In early 2007 the San Francisco Chronicle carried a front page story quoting a couple from The City frustrated with dropping home prices in Las Vegas.
They had used low down, sub-prime loans to buy two homes being built in a Pulte Homes neighborhood. Their expectation was to flip the home six months after they were constructed and pocket $20,000 to $30,000 per home.
They were bemoaning the fact homes were going unsold and how they were not going to make any money and possibly even lose money.
A column pointing out that speculation was squeezing people who wanted to own their own home to live in them out of the market prompted a Bulletin reader e-mail that people shouldn’t criticize flippers. She pointed out that as a grandmother she was simply trying to “earn” money for her grandchildren’s college fund and how dare anyone call what she was doing irresponsible. It wasn’t speculating, she insisted. It was investing.
Now the Federal Reserve Bank of New York has compiled a report that largely blames flippers for accelerating housing prices and triggering the recession.

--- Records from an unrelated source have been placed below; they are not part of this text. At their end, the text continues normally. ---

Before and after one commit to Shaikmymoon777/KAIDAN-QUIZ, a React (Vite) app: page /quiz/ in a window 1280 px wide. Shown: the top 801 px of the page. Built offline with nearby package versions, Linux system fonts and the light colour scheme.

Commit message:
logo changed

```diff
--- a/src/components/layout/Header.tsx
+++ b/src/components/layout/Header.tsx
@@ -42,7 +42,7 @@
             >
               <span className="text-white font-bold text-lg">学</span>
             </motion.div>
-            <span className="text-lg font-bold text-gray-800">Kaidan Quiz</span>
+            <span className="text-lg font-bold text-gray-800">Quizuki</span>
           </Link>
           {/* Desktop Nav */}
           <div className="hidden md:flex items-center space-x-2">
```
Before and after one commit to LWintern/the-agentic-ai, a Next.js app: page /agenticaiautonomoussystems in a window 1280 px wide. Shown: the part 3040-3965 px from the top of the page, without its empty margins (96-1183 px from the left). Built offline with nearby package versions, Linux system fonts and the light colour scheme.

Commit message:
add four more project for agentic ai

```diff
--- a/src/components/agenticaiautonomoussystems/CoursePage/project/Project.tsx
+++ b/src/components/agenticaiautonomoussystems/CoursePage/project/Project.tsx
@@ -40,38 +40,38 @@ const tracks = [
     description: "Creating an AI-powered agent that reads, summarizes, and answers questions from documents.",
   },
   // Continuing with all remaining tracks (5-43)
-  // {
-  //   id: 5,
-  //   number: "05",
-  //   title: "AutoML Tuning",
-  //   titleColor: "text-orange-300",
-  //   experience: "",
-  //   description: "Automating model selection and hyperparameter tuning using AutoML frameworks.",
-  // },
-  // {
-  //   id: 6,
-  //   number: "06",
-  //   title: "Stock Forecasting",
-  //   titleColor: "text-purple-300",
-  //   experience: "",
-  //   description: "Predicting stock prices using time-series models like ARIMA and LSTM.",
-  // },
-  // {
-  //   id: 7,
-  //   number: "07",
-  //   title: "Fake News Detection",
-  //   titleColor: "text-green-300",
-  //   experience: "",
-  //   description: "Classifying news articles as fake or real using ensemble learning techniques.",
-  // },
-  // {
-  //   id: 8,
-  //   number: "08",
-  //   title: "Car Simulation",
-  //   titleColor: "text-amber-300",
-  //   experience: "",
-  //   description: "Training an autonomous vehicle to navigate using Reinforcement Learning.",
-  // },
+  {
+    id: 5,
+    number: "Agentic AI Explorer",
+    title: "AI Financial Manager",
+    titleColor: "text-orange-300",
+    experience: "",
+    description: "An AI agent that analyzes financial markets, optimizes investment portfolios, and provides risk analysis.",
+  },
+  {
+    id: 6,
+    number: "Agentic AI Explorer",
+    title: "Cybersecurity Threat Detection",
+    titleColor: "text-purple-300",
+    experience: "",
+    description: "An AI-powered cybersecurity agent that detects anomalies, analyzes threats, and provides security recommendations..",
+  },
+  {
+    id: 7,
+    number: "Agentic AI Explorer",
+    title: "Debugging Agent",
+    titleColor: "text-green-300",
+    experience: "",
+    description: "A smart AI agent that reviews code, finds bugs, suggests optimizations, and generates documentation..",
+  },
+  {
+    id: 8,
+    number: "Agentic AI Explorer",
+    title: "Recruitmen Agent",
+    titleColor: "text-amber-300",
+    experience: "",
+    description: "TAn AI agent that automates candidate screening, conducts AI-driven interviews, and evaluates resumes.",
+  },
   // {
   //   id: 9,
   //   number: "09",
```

Almost half of all mortgages issued in California from 2000 to 2006 went to people who already owned one home. They were able to secure investment loans with almost nothing down and without the traditional collateral such loans for non-owner occupied homes would require. That forced those trying to buy a home to live in pay even higher prices. It also drove up rental prices.
If easy money for virtually nothing upfront hadn’t been made available to such speculators, the Reserve Bank suggested the recession would have been significantly less painful and the recovery much stronger.
If flipping homes is what caused a super overheating of housing prices and triggered a housing collapse unparalleled since the Great Depression, then what is being done to make sure we don’t make the same mistakes again?
Not much at the moment.
There are though, some things that could be done to reduce speculation.
Those in an owner-occupied home with an outstanding balance on government issued or backed loans should be required to pay off that loan if they obtain any type of loan to secure another house.
A great many first-time investors in the hey days of the housing bubble lived in a primary residence acquired using FHA, Fannie Mae, VA, or some type of California assistant programs when they went to buy a second home. If they are becoming investors - or speculators - they should be required to forsake any government benefit of lower rates and even lower mortgage insurance on outstanding loans.
Local government agencies that use tax-exempt financing to float bonds to build infrastructure accessed by new development whether it is a wastewater treatment plant or domestic water facilities should have the power to restrict home sales in new developments.
Any new housing project that is built and uses such facilities being financed with tax-exempt bonds should be restricted to buyers who are going to occupy homes unless a “buy-out penalty” is paid.
The “buy-out” would reimburse state and federal government for taxes on interest bondholders avoided. It would be calculated on the proportionate share of infrastructure costs to serve that particular housing unit plus include a penalty and processing charge.
If the intent of housing assistance programs and tax-free bonds to support housing is to put housing within reach of people to own and occupy then there should be reasonable restrictions that keep a lid on speculating.
This column is the opinion of managing editor, Dennis Wyatt, and does not necessarily represent the opinion of The Bulletin or Morris Newspaper Corp. of CA. He can be contacted at firstname.lastname@example.org or 209-249-3519.